Assignment >> The reply should consist of the entire listing, word for word.

Supplied material >>
-------

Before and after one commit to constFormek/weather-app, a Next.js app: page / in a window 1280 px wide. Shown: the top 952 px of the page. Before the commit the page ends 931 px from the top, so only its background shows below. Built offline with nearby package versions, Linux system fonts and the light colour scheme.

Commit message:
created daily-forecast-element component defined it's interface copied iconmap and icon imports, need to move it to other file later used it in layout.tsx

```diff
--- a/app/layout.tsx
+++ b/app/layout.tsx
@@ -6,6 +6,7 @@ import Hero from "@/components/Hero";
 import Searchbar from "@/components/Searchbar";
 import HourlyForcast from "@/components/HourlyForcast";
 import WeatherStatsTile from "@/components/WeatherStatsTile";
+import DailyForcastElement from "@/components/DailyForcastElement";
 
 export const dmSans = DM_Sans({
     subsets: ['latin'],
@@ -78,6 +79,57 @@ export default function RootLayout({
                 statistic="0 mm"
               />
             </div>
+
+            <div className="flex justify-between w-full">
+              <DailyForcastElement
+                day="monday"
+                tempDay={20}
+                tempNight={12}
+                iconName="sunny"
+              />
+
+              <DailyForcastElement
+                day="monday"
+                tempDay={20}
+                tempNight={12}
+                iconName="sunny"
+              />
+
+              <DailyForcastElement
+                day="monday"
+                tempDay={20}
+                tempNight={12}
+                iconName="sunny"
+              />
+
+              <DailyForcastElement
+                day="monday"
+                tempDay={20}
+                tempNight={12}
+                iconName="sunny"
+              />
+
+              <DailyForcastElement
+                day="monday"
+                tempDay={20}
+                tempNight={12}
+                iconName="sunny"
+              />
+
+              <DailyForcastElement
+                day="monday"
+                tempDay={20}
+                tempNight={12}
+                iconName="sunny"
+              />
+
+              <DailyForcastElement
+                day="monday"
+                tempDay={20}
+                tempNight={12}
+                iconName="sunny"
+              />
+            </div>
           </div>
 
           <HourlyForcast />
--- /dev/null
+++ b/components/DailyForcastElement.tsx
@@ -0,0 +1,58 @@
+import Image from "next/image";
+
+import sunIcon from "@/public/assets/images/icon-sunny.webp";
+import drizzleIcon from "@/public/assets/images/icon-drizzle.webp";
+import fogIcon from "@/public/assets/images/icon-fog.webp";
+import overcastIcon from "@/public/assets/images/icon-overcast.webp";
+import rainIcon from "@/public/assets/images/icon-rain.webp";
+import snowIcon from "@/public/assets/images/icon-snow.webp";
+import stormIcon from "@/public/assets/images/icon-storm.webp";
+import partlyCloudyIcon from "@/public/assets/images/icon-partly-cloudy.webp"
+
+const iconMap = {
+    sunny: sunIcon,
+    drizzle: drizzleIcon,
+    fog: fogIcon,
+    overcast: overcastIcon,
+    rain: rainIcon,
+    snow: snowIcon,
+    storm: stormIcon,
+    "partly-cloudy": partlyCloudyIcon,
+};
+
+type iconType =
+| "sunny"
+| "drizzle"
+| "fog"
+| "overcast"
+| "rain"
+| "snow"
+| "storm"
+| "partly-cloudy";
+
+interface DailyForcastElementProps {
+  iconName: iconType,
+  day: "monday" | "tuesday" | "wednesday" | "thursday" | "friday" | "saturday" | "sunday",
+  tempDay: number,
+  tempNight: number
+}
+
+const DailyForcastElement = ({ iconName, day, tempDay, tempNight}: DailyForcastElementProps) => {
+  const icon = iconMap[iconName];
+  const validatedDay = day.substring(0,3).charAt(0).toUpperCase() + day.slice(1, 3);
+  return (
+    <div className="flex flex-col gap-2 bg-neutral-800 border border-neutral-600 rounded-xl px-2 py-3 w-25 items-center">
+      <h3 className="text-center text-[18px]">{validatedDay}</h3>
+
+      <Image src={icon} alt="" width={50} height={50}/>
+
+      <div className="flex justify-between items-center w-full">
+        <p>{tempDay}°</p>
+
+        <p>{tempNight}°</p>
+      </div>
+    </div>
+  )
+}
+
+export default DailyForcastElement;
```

-------

Reply to the task >>
Before and after one commit to constFormek/weather-app, a Next.js app: page / in a window 1280 px wide. Shown: the top 952 px of the page. Before the commit the page ends 931 px from the top, so only its background shows below. Built offline with nearby package versions, Linux system fonts and the light colour scheme.

Commit message:
created daily-forecast-element component defined it's interface copied iconmap and icon imports, need to move it to other file later used it in layout.tsx

```diff
--- a/app/layout.tsx
+++ b/app/layout.tsx
@@ -6,6 +6,7 @@ import Hero from "@/components/Hero";
 import Searchbar from "@/components/Searchbar";
 import HourlyForcast from "@/components/HourlyForcast";
 import WeatherStatsTile from "@/components/WeatherStatsTile";
+import DailyForcastElement from "@/components/DailyForcastElement";
 
 export const dmSans = DM_Sans({
     subsets: ['latin'],
@@ -78,6 +79,57 @@ export default function RootLayout({
                 statistic="0 mm"
               />
             </div>
+
+            <div className="flex justify-between w-full">
+              <DailyForcastElement
+                day="monday"
+                tempDay={20}
+                tempNight={12}
+                iconName="sunny"
+              />
+
+              <DailyForcastElement
+                day="monday"
+                tempDay={20}
+                tempNight={12}
+                iconName="sunny"
+              />
+
+              <DailyForcastElement
+                day="monday"
+                tempDay={20}
+                tempNight={12}
+                iconName="sunny"
+              />
+
+              <DailyForcastElement
+                day="monday"
+                tempDay={20}
+                tempNight={12}
+                iconName="sunny"
+              />
+
+              <DailyForcastElement
+                day="monday"
+                tempDay={20}
+                tempNight={12}
+                iconName="sunny"
+              />
+
+              <DailyForcastElement
+                day="monday"
+                tempDay={20}
+                tempNight={12}
+                iconName="sunny"
+              />
+
+              <DailyForcastElement
+                day="monday"
+                tempDay={20}
+                tempNight={12}
+                iconName="sunny"
+              />
+            </div>
           </div>
 
           <HourlyForcast />
--- /dev/null
+++ b/components/DailyForcastElement.tsx
@@ -0,0 +1,58 @@
+import Image from "next/image";
+
+import sunIcon from "@/public/assets/images/icon-sunny.webp";
+import drizzleIcon from "@/public/assets/images/icon-drizzle.webp";
+import fogIcon from "@/public/assets/images/icon-fog.webp";
+import overcastIcon from "@/public/assets/images/icon-overcast.webp";
+import rainIcon from "@/public/assets/images/icon-rain.webp";
+import snowIcon from "@/public/assets/images/icon-snow.webp";
+import stormIcon from "@/public/assets/images/icon-storm.webp";
+import partlyCloudyIcon from "@/public/assets/images/icon-partly-cloudy.webp"
+
+const iconMap = {
+    sunny: sunIcon,
+    drizzle: drizzleIcon,
+    fog: fogIcon,
+    overcast: overcastIcon,
+    rain: rainIcon,
+    snow: snowIcon,
+    storm: stormIcon,
+    "partly-cloudy": partlyCloudyIcon,
+};
+
+type iconType =
+| "sunny"
+| "drizzle"
+| "fog"
+| "overcast"
+| "rain"
+| "snow"
+| "storm"
+| "partly-cloudy";
+
+interface DailyForcastElementProps {
+  iconName: iconType,
+  day: "monday" | "tuesday" | "wednesday" | "thursday" | "friday" | "saturday" | "sunday",
+  tempDay: number,
+  tempNight: number
+}
+
+const DailyForcastElement = ({ iconName, day, tempDay, tempNight}: DailyForcastElementProps) => {
+  const icon = iconMap[iconName];
+  const validatedDay = day.substring(0,3).charAt(0).toUpperCase() + day.slice(1, 3);
+  return (
+    <div className="flex flex-col gap-2 bg-neutral-800 border border-neutral-600 rounded-xl px-2 py-3 w-25 items-center">
+      <h3 className="text-center text-[18px]">{validatedDay}</h3>
+
+      <Image src={icon} alt="" width={50} height={50}/>
+
+      <div className="flex justify-between items-center w-full">
+        <p>{tempDay}°</p>
+
+        <p>{tempNight}°</p>
+      </div>
+    </div>
+  )
+}
+
+export default DailyForcastElement;
```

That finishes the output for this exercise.